Ucci, Winfield target taxes on car and truck owners
STATE HOUSE – While the state’s excise tax has been a high-profile issue for the General Assembly this year, Rep. Stephen R. Ucci and Rep. Thomas Winfield have introduced bills taking aim at other automobile taxes that they believe are unjust.
“We are happy that we are working to phase out the car tax, and we’d like nothing more than to eliminate it completely. In the meantime, there are several other tax situations that are adversely affecting automobile owners in our state that could be addressed. These are reasonable changes that would make taxes paid by car and truck owners fairer,” said Representative Ucci (D-Dist. 42, Johnston, Cranston).
The first bill (2017-H 5250) requires cities and towns to use the National Automobile Dealers Association (NADA) trade-in value for motor vehicles for purposes of the excise tax. Currently, the state sets the rate.
The NADA value is based on the average of actual retail sales in the region, which the lawmakers say is the fairest indicator of the value of the vehicle. Lawmakers this year could approve separate legislation to phase out the excise tax, but the NADA value should be used by all municipalities during the remaining years of the tax, say Representatives Ucci and Winfield.
The second bill (2017-H 5328) concerns the trade-in value of pickup trucks. When the purchaser of a personal automobile in Rhode Island trades in another vehicle, their sales tax is calculated on the price of the new car, minus the value of the trade. But if one of the vehicles is a pickup truck, the trade-in value is not subtracted, because the state tax laws consider all pickup trucks to be commercial vehicles, not personal ones. Representative Ucci and Representative Winfield’s bill allows buyers to get the credit just as they would for any other passenger automobile, whether they are buying a new or used pickup or trading one in, as long as the vehicle is exclusively for personal use and weighs less than 8,100 pounds.
“Many, many Rhode Islanders drive pickup trucks as their personal vehicles. At the same time, many businesses use passenger vehicles as commercial vehicles. There’s just no logical reason that pickups should be singled out as ineligible for the trade-in credit that is given to all other personal vehicles, and our legislation rectifies this inequity,” said Representative Winfield (D-Dist. 53, Smithfield, Glocester).
The final bill (2017-H 5832) would put an end to a tax upon a tax for automobile lessees.
Automobile leasing companies generally bill their customers monthly, and include sales tax on the lease service. The companies pay the excise tax on the vehicle, and generally pass along the tax to the lessee.
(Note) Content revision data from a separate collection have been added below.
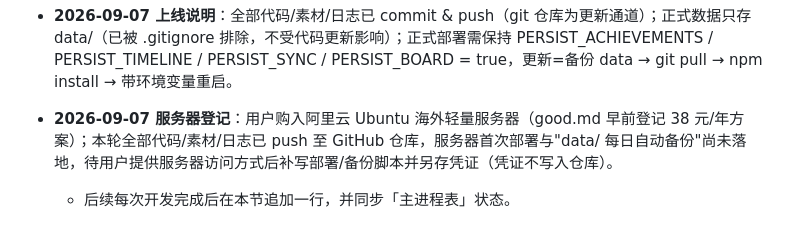
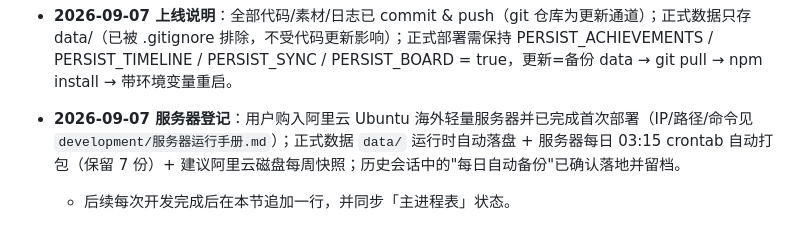
Before and after one commit to meinvxuxi/light, a Markdown page: development/today.md, the part around the change. Drawn GitHub-style.

Commit message:
docs: add server ops runbook (Aliyun Ubuntu/pm2/backup) & update today record — future ops logged to repo

```diff
--- a/development/today.md
+++ b/development/today.md
@@ -145,5 +145,5 @@
 - **2026-09-07 v5.2**：炸飞机头衔定稿——「雨纷纷 旧故里草木深 / S1烟火师 / 艺术就是爆炸 / 宇宙热寂之前」（另有隐藏兜底「哑火艺术家」待用）；连击口径：仅“机头被击毁（有击毁播报）”推进，机身命中/打空/传播只中已炸格均断连，单回合多杀仍算一步；结算后返回大厅自动清局（return_room 对齐画猜）；成就即时磨砂弹窗 + 结算页“本局成就”行。
 - **2026-09-07 v5.3**：表情包三形态——ovo 大面板 / =w= 左上角常驻小托盘（缩小完整展示、点击即发、收到小提醒条）/ TAT 完全静音，右下小圆按钮长按循环切换并记忆，托盘/弹窗随主题磨砂配色；同步入库 p1~p4 大量头像/表情素材；默契宠物入口暂时移除（后端与接口保留，待重做）。
 - **2026-09-07 上线说明**：全部代码/素材/日志已 commit & push（git 仓库为更新通道）；正式数据只存 data/（已被 .gitignore 排除，不受代码更新影响）；正式部署需保持 PERSIST_ACHIEVEMENTS / PERSIST_TIMELINE / PERSIST_SYNC / PERSIST_BOARD = true，更新=备份 data → git pull → npm install → 带环境变量重启。
-- **2026-09-07 服务器登记**：用户购入阿里云 Ubuntu 海外轻量服务器（good.md 早前登记 38 元/年方案）；本轮全部代码/素材/日志已 push 至 GitHub 仓库，服务器首次部署与"data/ 每日自动备份"尚未落地，待用户提供服务器访问方式后补写部署/备份脚本并另存凭证（凭证不写入仓库）。
+- **2026-09-07 服务器登记**：用户购入阿里云 Ubuntu 海外轻量服务器并已完成首次部署（IP/路径/命令见 `development/服务器运行手册.md`）；正式数据 `data/` 运行时自动落盘 + 服务器每日 03:15 crontab 自动打包（保留 7 份）+ 建议阿里云磁盘每周快照；历史会话中的"每日自动备份"已确认落地并留档。
   - 后续每次开发完成后在本节追加一行，并同步「主进程表」状态。
```
Also changed, not shown: development/服务器运行手册.md (added, +48 -0 lines).
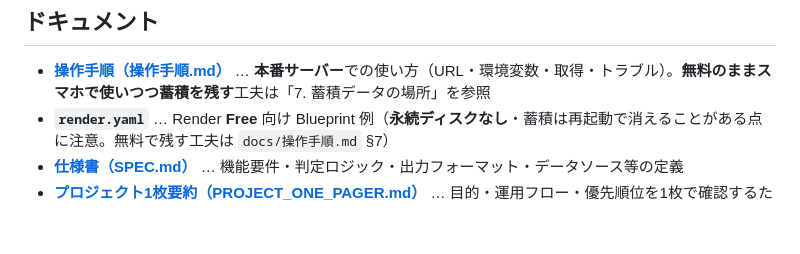
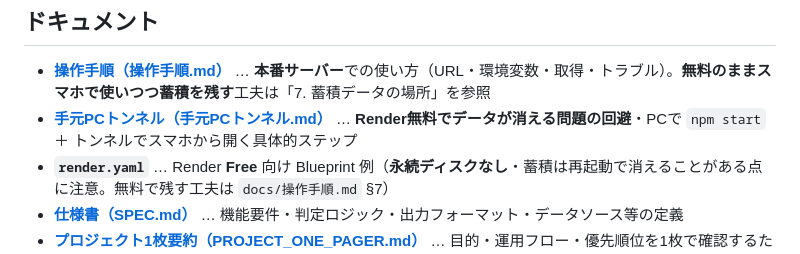
Before and after one commit to john-9-7/keiba-cursor, a Markdown page: README.md, the part around the change. GitHub-like rendering; blank space fills up the shorter version.

```diff
--- a/README.md
+++ b/README.md
@@ -5,6 +5,7 @@
 ## ドキュメント
 
 - **[操作手順（操作手順.md）](docs/操作手順.md)** … **本番サーバー**での使い方（URL・環境変数・取得・トラブル）。**無料のままスマホで使いつつ蓄積を残す**工夫は「7. 蓄積データの場所」を参照
+- **[手元PCトンネル（手元PCトンネル.md）](docs/手元PCトンネル.md)** … **Render無料でデータが消える問題の回避**・PCで `npm start` ＋ トンネルでスマホから開く具体的ステップ
 - **`render.yaml`** … Render **Free** 向け Blueprint 例（**永続ディスクなし**・蓄積は再起動で消えることがある点に注意。無料で残す工夫は `docs/操作手順.md` §7）
 - **[仕様書（SPEC.md）](docs/SPEC.md)** … 機能要件・判定ロジック・出力フォーマット・データソース等の定義
 - **[プロジェクト1枚要約（PROJECT_ONE_PAGER.md）](docs/PROJECT_ONE_PAGER.md)** … 目的・運用フロー・優先順位を1枚で確認するための基準文書
```
Also changed, not shown: docs/手元PCトンネル.md (added, +122 -0 lines), docs/操作手順.md (+2 -3 lines).
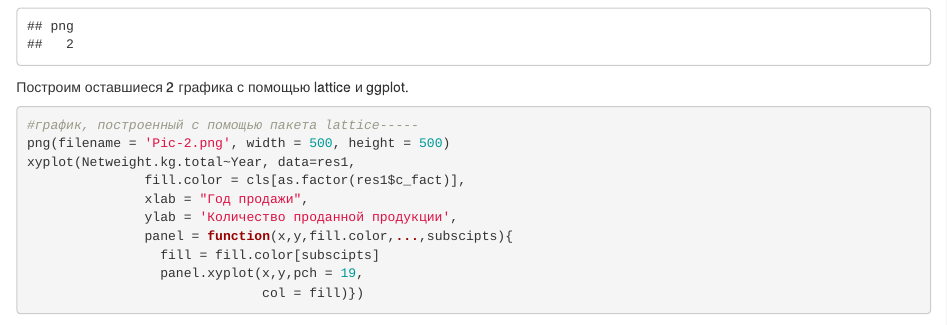
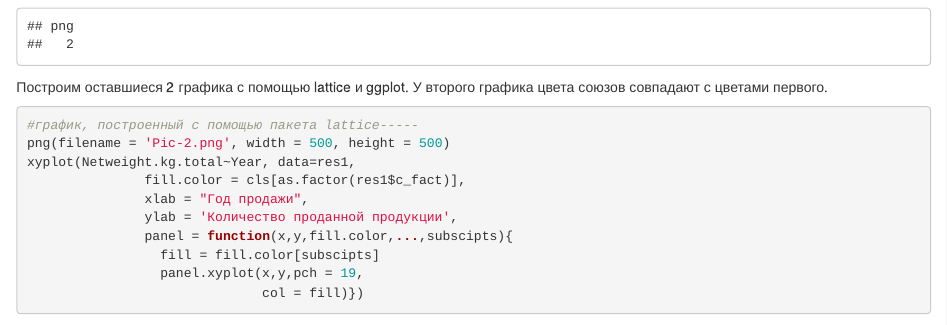
Before and after one commit to Anastasia1706/practice2_2019, an R Markdown document (practice2_2019.Rmd): the page in a window 1100 px wide, from 4320 px down. Rendered offline with R 4.5, knitr and Pandoc, with nearby package versions; drawn as R Markdown's standard HTML page in place of the format the file asks for; some code elsewhere in the file could not run offline.

Commit message:
Update practice2_2019.Rmd

````diff
--- a/practice2_2019.Rmd
+++ b/practice2_2019.Rmd
@@ -141,7 +141,7 @@ axis(side = 1, pos = 0, at = seq(2010, 2018, by = 1),
 dev.off()
 ```
 
-Построим оставшиеся 2 графика с помощью lattice и ggplot.
+Построим оставшиеся 2 графика с помощью lattice и ggplot. У второго графика цвета союзов совпадают с цветами первого.
 ```{r графики, warning=F}
 #график, построенный с помощью пакета lattice-----
 png(filename = 'Pic-2.png', width = 500, height = 500)
````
Current state law requires lease companies to include the excise tax in the total when they calculate the sales tax, meaning lessees are paying sales tax on their excise taxes.
Under the legislation, no sales or use tax could be collected on any portion of a lease payment that is charged to the customer to pay for excise taxes or any other personal property tax levied by a city or town.
“We don’t know what’s going to happen to the excise tax this year, but we do know that cleaning up these wrinkles in our laws can provide Rhode Islanders with tax relief and equity right away,” said Representative Ucci, who is the primary sponsor on all three bills, which Representative Winfield cosponsored.
For more information, contact:
Meredyth R. Whitty, Publicist
State House Room 20
Providence, RI 02903